What you need to do: Set down every entry exactly as it stands, omitting any picture.

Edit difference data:
══════════════════════════════
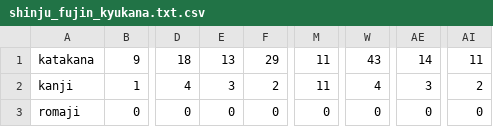
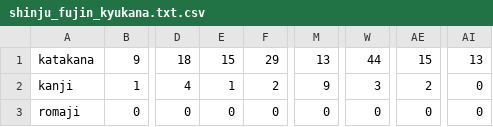
Before and after one commit to annaoskina/DH_research_2019-20, a CSV file: Results/shinju_fujin_kyukana.txt.csv, drawn as a sheet; only a part is shown, gaps mark what is left out; the diff names each change by its address in the sheet, - before the commit and + after, or states it on an @@ line.

```diff
--- a/Results/shinju_fujin_kyukana.txt.csv
+++ b/Results/shinju_fujin_kyukana.txt.csv
-E1: 13
+E1: 15
-M1: 11
+M1: 13
-W1: 43
+W1: 44
-AE1: 14
+AE1: 15
-AI1: 11
+AI1: 13
-E2: 3
+E2: 1
-M2: 11
+M2: 9
-W2: 4
+W2: 3
-AE2: 3
+AE2: 2
-AI2: 2
+AI2: 0
```
Also changed, not shown: Results/04yoakemae2_ge.txt.csv, Results/kojin.txt.csv, 23 other files.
══════════════════════════════
Written reply:
Before and after one commit to annaoskina/DH_research_2019-20, a CSV file: Results/shinju_fujin_kyukana.txt.csv, drawn as a sheet; only a part is shown, gaps mark what is left out; the diff names each change by its address in the sheet, - before the commit and + after, or states it on an @@ line.

```diff
--- a/Results/shinju_fujin_kyukana.txt.csv
+++ b/Results/shinju_fujin_kyukana.txt.csv
-E1: 13
+E1: 15
-M1: 11
+M1: 13
-W1: 43
+W1: 44
-AE1: 14
+AE1: 15
-AI1: 11
+AI1: 13
-E2: 3
+E2: 1
-M2: 11
+M2: 9
-W2: 4
+W2: 3
-AE2: 3
+AE2: 2
-AI2: 2
+AI2: 0
```
Also changed, not shown: Results/04yoakemae2_ge.txt.csv, Results/kojin.txt.csv, 23 other files.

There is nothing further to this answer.